TASK ITEM: Set the data down again, exactly as it reads, but without the pictures.

═══ INFORMATION SUPPLIED ═══

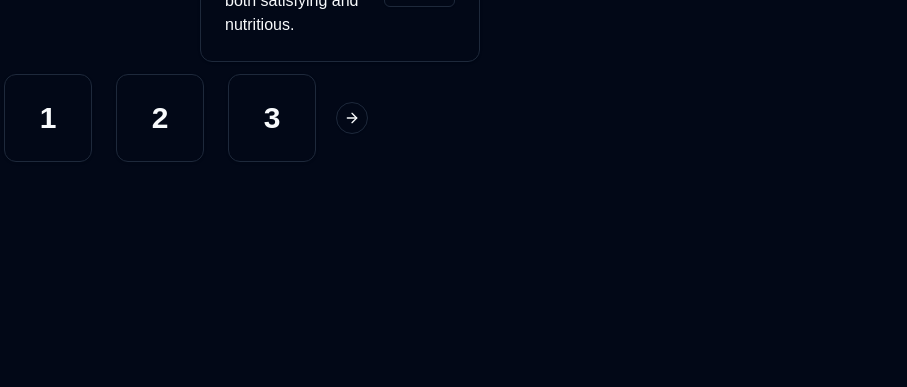
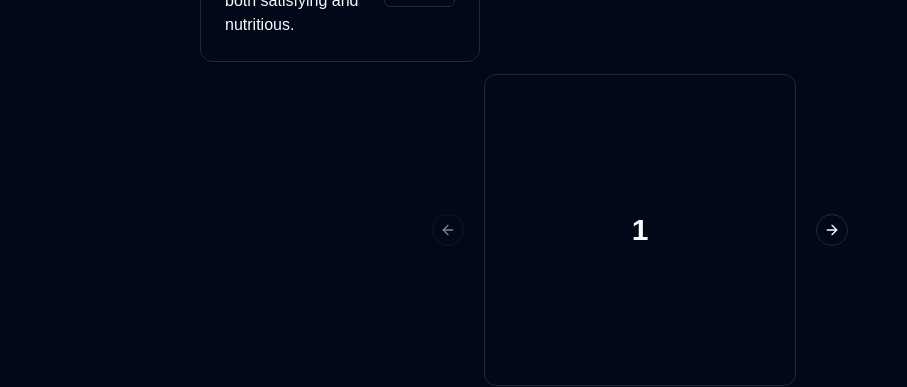
Before and after one commit to calvinrahmat/belajar-leonard, a Next.js app: page / in a window 1280 px wide. Shown: the part 1235-1622 px from the top of the page, without its empty margins (0-907 px from the left). Before the commit the page ends 1401 px from the top, so only its background shows below. Built offline with nearby package versions, Linux system fonts and the light colour scheme.

Commit message:
updated by Leon

```diff
--- a/app/page.tsx
+++ b/app/page.tsx
@@ -66,11 +66,11 @@ export default function Home() {
         </div>
       </div>
 
-      <div>
+      <div className="flex items-center justify-center">
         <Carousel className="w-full max-w-xs">
       <CarouselContent>
         {Array.from({ length: 10 }).map((_, index) => (
-          <CarouselItem key={index} className="basis-1/3">
+          <CarouselItem key={index}>
             <div className="p-1">
               <Card>
               <CardContent className="flex aspect-square items-center justify-center p-6">
```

═══

TASK RESPONSE:
Before and after one commit to calvinrahmat/belajar-leonard, a Next.js app: page / in a window 1280 px wide. Shown: the part 1235-1622 px from the top of the page, without its empty margins (0-907 px from the left). Before the commit the page ends 1401 px from the top, so only its background shows below. Built offline with nearby package versions, Linux system fonts and the light colour scheme.

Commit message:
updated by Leon

```diff
--- a/app/page.tsx
+++ b/app/page.tsx
@@ -66,11 +66,11 @@ export default function Home() {
         </div>
       </div>
 
-      <div>
+      <div className="flex items-center justify-center">
         <Carousel className="w-full max-w-xs">
       <CarouselContent>
         {Array.from({ length: 10 }).map((_, index) => (
-          <CarouselItem key={index} className="basis-1/3">
+          <CarouselItem key={index}>
             <div className="p-1">
               <Card>
               <CardContent className="flex aspect-square items-center justify-center p-6">
```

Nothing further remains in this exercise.